Records provided.

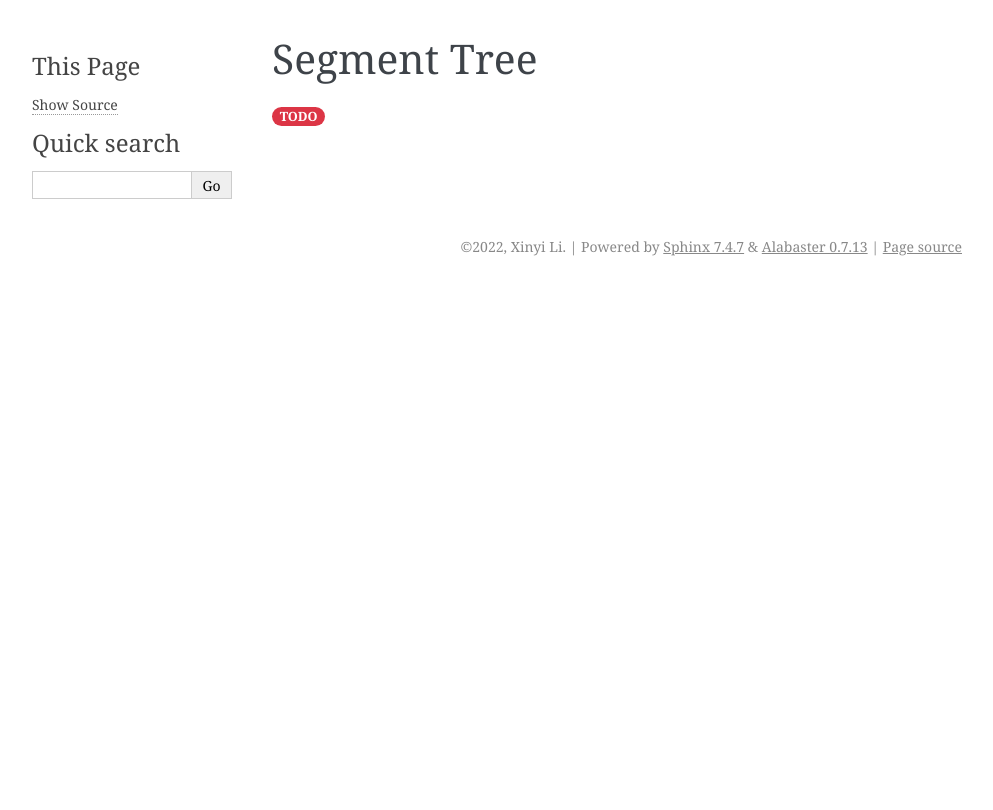
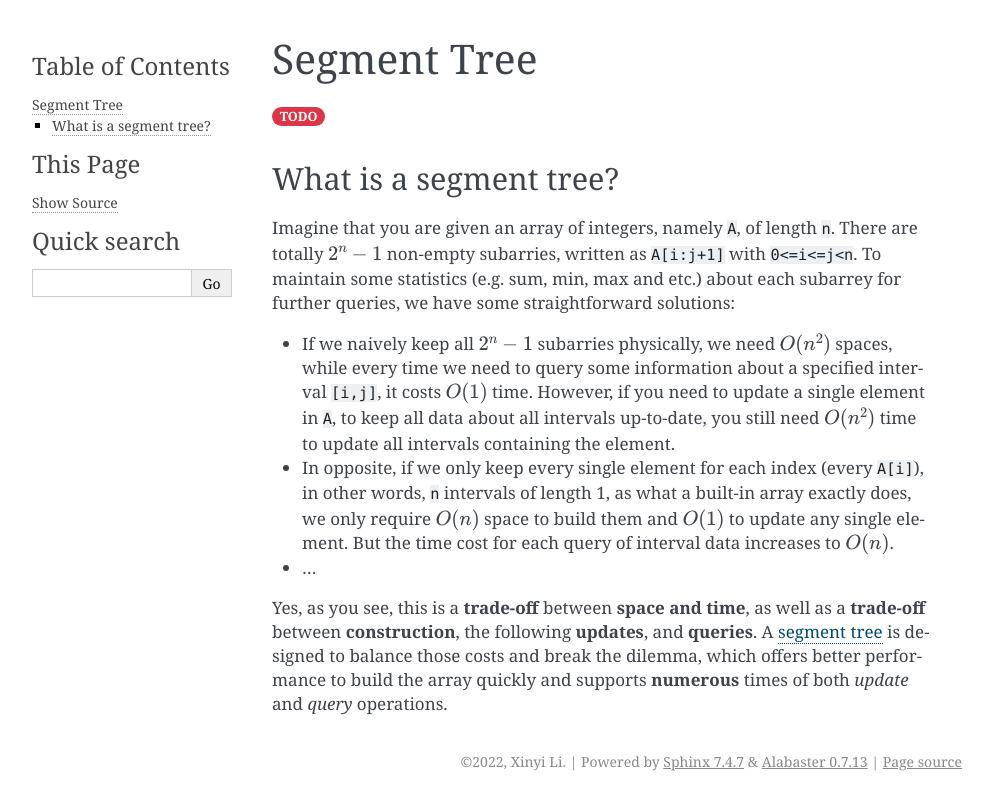
Before and after one commit to li-xin-yi/lctemplates, a Sphinx documentation site: the page built from docs/source/segtree.md, in a window 1280 px wide. Shown: the top 810 px of the page, without its empty margins (148-1141 px from the left). Built offline with Sphinx 7.4.7, drawn with Linux system fonts in a browser that asks for light colours.

Commit message:
start of segtree

```diff
--- a/docs/source/segtree.md
+++ b/docs/source/segtree.md
@@ -1,3 +1,13 @@
 # Segment Tree
 
 {badge}`TODO, badge-danger badge-pill`
+
+## What is a segment tree?
+
+Imagine that you are given an array of integers, namely `A`, of length `n`. There are totally $2^n-1$ non-empty subarries, written as `A[i:j+1]` with `0<=i<=j<n`. To maintain some statistics (e.g. sum, min, max and etc.) about each subarrey for further queries, we have some straightforward solutions:
+
+- If we naively keep all $2^n-1$ subarries physically, we need $O(n^2)$ spaces, while every time we need to query some information about a specified interval `[i,j]`, it costs $O(1)$ time. However, if you need to update a single element in `A`, to keep all data about all intervals up-to-date, you still need $O(n^2)$ time to update all intervals containing the element.
+- In opposite, if we only keep every single element for each index (every `A[i]`), in other words, `n` intervals of length 1, as what a built-in array exactly does, we only require $O(n)$ space to build them and $O(1)$ to update any single element. But the time cost for each query of interval data increases to $O(n)$.
+- ...
+
+Yes, as you see, this is a **trade-off** between **space and time**, as well as a **trade-off** between **construction**, the following **updates**, and **queries**. A [segment tree](https://en.wikipedia.org/wiki/Segment_tree) is designed to balance those costs and break the dilemma, which offers better performance to build the array quickly and supports **numerous** times of both *update* and *query* operations.
```
Also changed, not shown: 1 other file.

Problem details. Scan the entries above and report the number of lines that contain the word "array", with no added text.

Result of this exercise. 3